“It hit him right between the eyes,” Turner said. “It’s probably one of the baddest things I’ve ever seen on a baseball field. I saw it hit him. He didn’t move. I heard his mom screaming. I looked over. Blood was squirting out of his forehead onto his mom. It was pretty disturbing. I haven’t heard yet if he was all right or not, but he was talking when they were wheeling him through here. …
“I saw the whole thing. I don’t even think he moved. Some guys in the front row I think jumped up for it and probably blocked him from even seeing it. It didn’t even look like he flinched or moved or anything. It hit him square. I felt sick to my stomach. I talked to Nick (Evans). He was right next to me. He saw the whole thing too. Both of us felt pretty sick to our stomachs when we saw it. You never want to see anything like that happen, especially to a 10-year-old kid.”
Dobbs told reporters on the Florida side postgame that he was told that the young man’s vision was not affected.
New York Mets
NO JITTERS: Bobby Parnell entered the day with two career major league saves. Had Mike Nickeas’ eighth-inning RBI not given the Mets a four-run cushion in Game 2, Parnell might have doubled that total Monday.
Parnell allowed a solo homer but nonetheless closed out the opener. He then tossed a scoreless ninth in the nightcap to complete the 5-1 win.
Terry Collins said he used Parnell in the non-save situation in Game 2 because he was already warm. Jason Isringhausen likely will close Tuesday if the Mets have a late and narrow lead.

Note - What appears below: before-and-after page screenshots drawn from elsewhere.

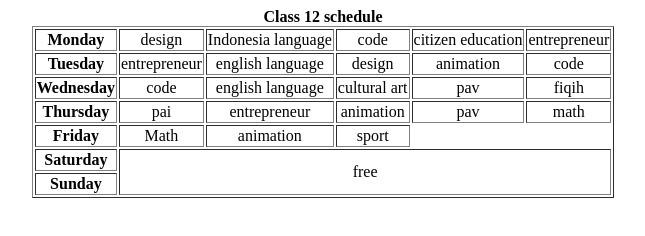
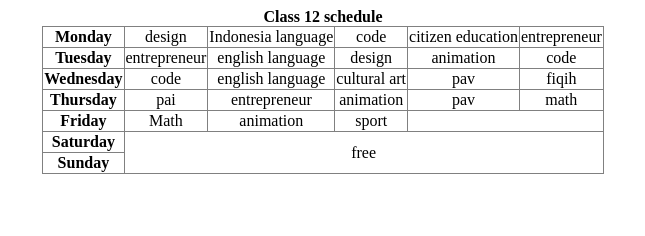
Before and after one commit to aanastiar/schedule, a plain HTML site: page index.html in a window 1280 px wide. Shown: the whole page, without its empty margins (317-962 px from the left). Drawn offline with Linux system fonts and the light colour scheme.

Commit message:
Update index.html

```diff
--- a/index.html
+++ b/index.html
@@ -8,7 +8,7 @@
 <!-- th = table head -->
  <!-- tr = table rows (baris) -->
 <body>
-  <table border="all" align="center" style="text-align: center;">
+  <table border="all" align="center" style="text-align: center; margin-left: auto; margin-right: auto; border-collapse: collapse">
     <caption> <strong>Class 12 schedule</strong></caption>
     <tr>
       <th>Monday</th>
```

“The nerves weren’t near as bad this time,” Parnell said, contrasting Monday’s Game 1 appearance with an Aug. 24 save at Philadelphia. “I knew what I had to do. I was more concentrated on that. It was definitely easier.”
Common sense dictates the Mets preferred Nickeas drive in the tack-on run. But did any part of Parnell want a three-run lead entering the ninth and two saves in one day?
“It would have been fun, for sure, but at this point we’ll take every run we can get and every win we can get,” Parnell said. “As long as I’m throwing in the ninth and getting that experience, it’s good.”
New York Mets
SHOULDERING LOAD: Jason Bay, who played Game 1 of the doubleheader after a three-day layoff, said his right shoulder felt fine. Bay had been scratched from Friday’s game against Atlanta.
He did not play in Monday’s nightcap -- Willie Harris started in left field -- but Bay suggested that was about it being unwise to play 18 innings the first day back from an injury. Bay originally jammed the shoulder attempting a diving catch last week in Philadelphia.
“I don’t think it should be an issue going forward,” Bay said.
NICK KNOCKS: Evans had two hits in each game of the doubleheader and is hitting .526 (10-for-19) with five RBIs in his five starts at first base since Lucas Duda has resettled in right field.
“I’ve never really gotten to play this many days in a row, so it’s exciting,” Evans said. “I love it.”
Evans, incidentally, is mulling playing winter ball with Caracas in Venezuela. That’s the team for which Duda is likely to play. It will be managed by Tim Teufel, who succeeds Dave Hudgens in that role.
SWEEP: The Mets notched their first doubleheader sweep since April 27, 2010 against the Los Angeles Dodgers. ... Duda lost a seven-game hitting streak. ... Mets starters had tossed 25 1/3 scoreless innings until Dillon Gee surrendered a solo homer to Greg Dobbs in the sixth inning of Game 2.